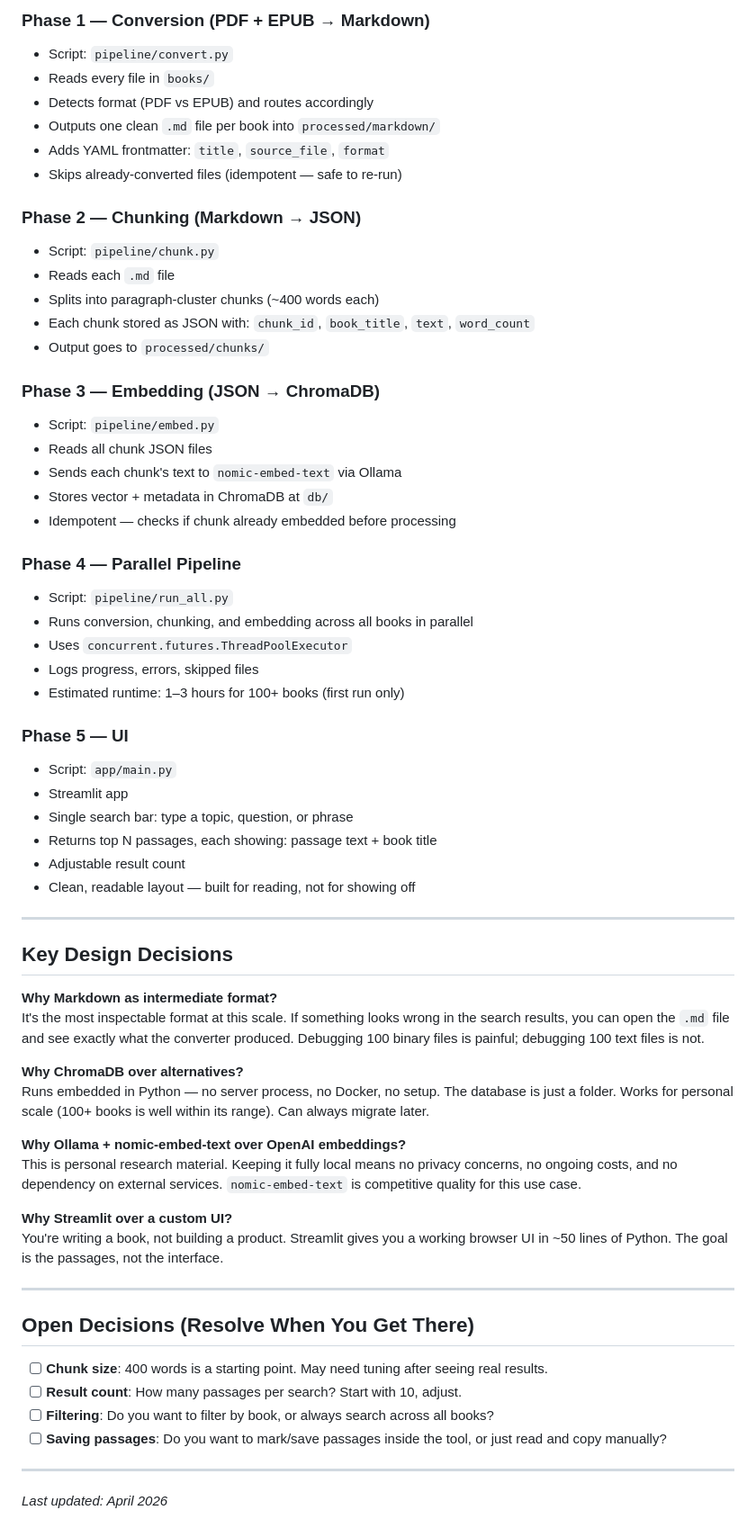
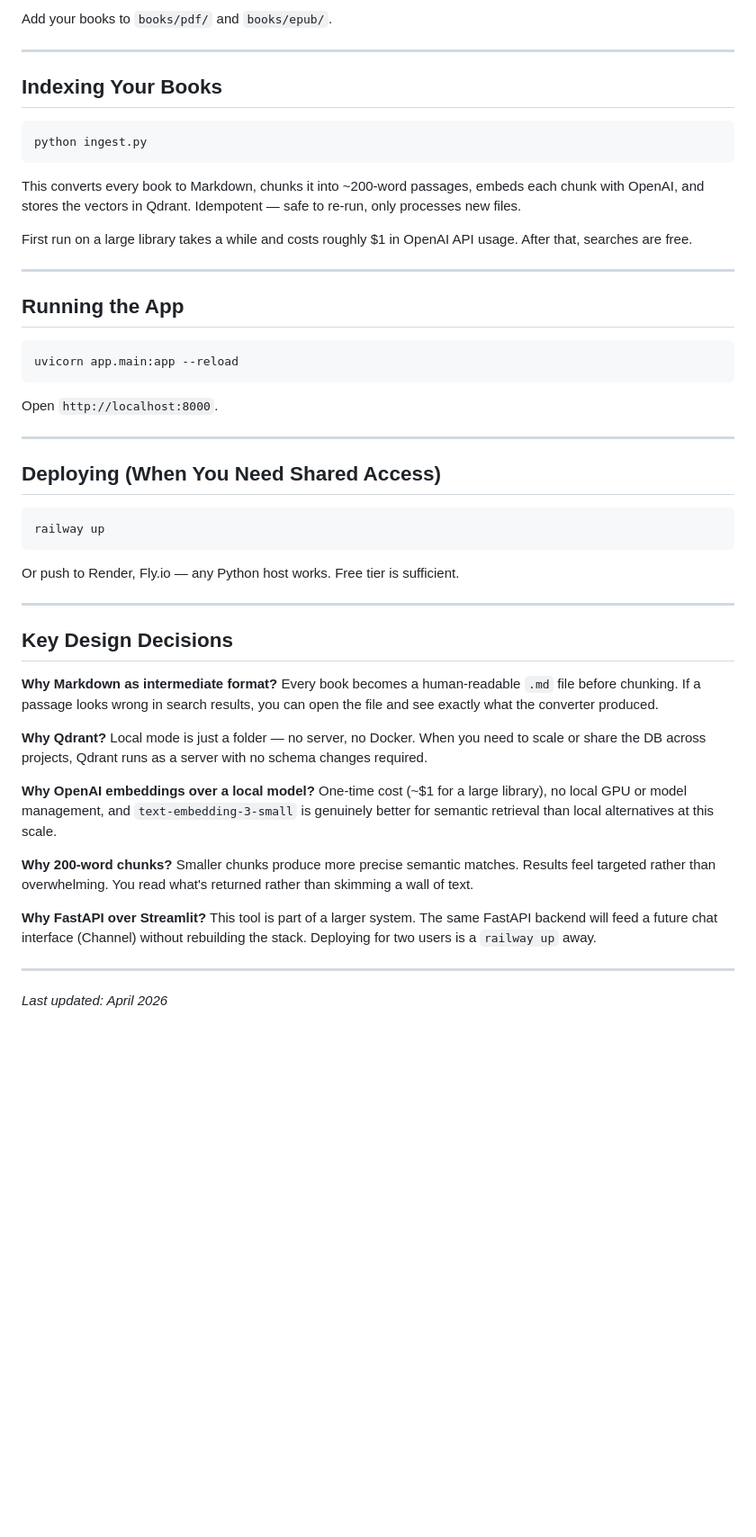
Before and after one commit to davidvolta/passage, a Markdown page: README.md, the part around one of its changes. Shown at 90% size. GitHub-like rendering; blank space fills up the shorter version.

````diff
--- a/README.md
+++ b/README.md
@@ -76,65 +66,57 @@ passage/
 
-### Phase 1 — Conversion (PDF + EPUB → Markdown)
-- Script: `pipeline/convert.py`
-- Reads every file in `books/`
-- Detects format (PDF vs EPUB) and routes accordingly
-- Outputs one clean `.md` file per book into `processed/markdown/`
-- Adds YAML frontmatter: `title`, `source_file`, `format`
-- Skips already-converted files (idempotent — safe to re-run)
+Add your books to `books/pdf/` and `books/epub/`.
 
-### Phase 2 — Chunking (Markdown → JSON)
-- Script: `pipeline/chunk.py`
-- Reads each `.md` file
-- Splits into paragraph-cluster chunks (~400 words each)
-- Each chunk stored as JSON with: `chunk_id`, `book_title`, `text`, `word_count`
-- Output goes to `processed/chunks/`
+---
 
-### Phase 3 — Embedding (JSON → ChromaDB)
-- Script: `pipeline/embed.py`
-- Reads all chunk JSON files
-- Sends each chunk's text to `nomic-embed-text` via Ollama
-- Stores vector + metadata in ChromaDB at `db/`
-- Idempotent — checks if chunk already embedded before processing
+## Indexing Your Books
 
-### Phase 4 — Parallel Pipeline
-- Script: `pipeline/run_all.py`
-- Runs conversion, chunking, and embedding across all books in parallel
-- Uses `concurrent.futures.ThreadPoolExecutor`
-- Logs progress, errors, skipped files
-- Estimated runtime: 1–3 hours for 100+ books (first run only)
+```bash
+python ingest.py
+```
 
-### Phase 5 — UI
-- Script: `app/main.py`
-- Streamlit app
-- Single search bar: type a topic, question, or phrase
-- Returns top N passages, each showing: passage text + book title
-- Adjustable result count
-- Clean, readable layout — built for reading, not for showing off
+This converts every book to Markdown, chunks it into ~200-word passages, embeds each chunk with OpenAI, and stores the vectors in Qdrant. Idempotent — safe to re-run, only processes new files.
+
+First run on a large library takes a while and costs roughly $1 in OpenAI API usage. After that, searches are free.
+
+---
+
+## Running the App
+
+```bash
+uvicorn app.main:app --reload
+```
+
+Open `http://localhost:8000`.
+
+---
+
+## Deploying (When You Need Shared Access)
+
+```bash
+railway up
+```
+
+Or push to Render, Fly.io — any Python host works. Free tier is sufficient.
 
 ---
 
 ## Key Design Decisions
 
 **Why Markdown as intermediate format?**
-It's the most inspectable format at this scale. If something looks wrong in the search results, you can open the `.md` file and see exactly what the converter produced. Debugging 100 binary files is painful; debugging 100 text files is not.
+Every book becomes a human-readable `.md` file before chunking. If a passage looks wrong in search results, you can open the file and see exactly what the converter produced.
 
-**Why ChromaDB over alternatives?**
-Runs embedded in Python — no server process, no Docker, no setup. The database is just a folder. Works for personal scale (100+ books is well within its range). Can always migrate later.
+**Why Qdrant?**
+Local mode is just a folder — no server, no Docker. When you need to scale or share the DB across projects, Qdrant runs as a server with no schema changes required.
 
-**Why Ollama + nomic-embed-text over OpenAI embeddings?**
-This is personal research material. Keeping it fully local means no privacy concerns, no ongoing costs, and no dependency on external services. `nomic-embed-text` is competitive quality for this use case.
+**Why OpenAI embeddings over a local model?**
+One-time cost (~$1 for a large library), no local GPU or model management, and `text-embedding-3-small` is genuinely better for semantic retrieval than local alternatives at this scale.
 
-**Why Streamlit over a custom UI?**
-You're writing a book, not building a product. Streamlit gives you a working browser UI in ~50 lines of Python. The goal is the passages, not the interface.
+**Why 200-word chunks?**
+Smaller chunks produce more precise semantic matches. Results feel targeted rather than overwhelming. You read what's returned rather than skimming a wall of text.
+
+**Why FastAPI over Streamlit?**
+This tool is part of a larger system. The same FastAPI backend will feed a future chat interface (Channel) without rebuilding the stack. Deploying for two users is a `railway up` away.
 
 ---
 
-## Open Decisions (Resolve When You Get There)
-
-- [ ] **Chunk size**: 400 words is a starting point. May need tuning after seeing real results.
-- [ ] **Result count**: How many passages per search? Start with 10, adjust.
-- [ ] **Filtering**: Do you want to filter by book, or always search across all books?
-- [ ] **Saving passages**: Do you want to mark/save passages inside the tool, or just read and copy manually?
----
-
 *Last updated: April 2026*
````
Also changed, not shown: other parts of README.md (+36 -46 lines).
□ □ □
*Problem to solve*: Say how many lines of the material above include the word "want", giving the number alone.

*Output below*: 2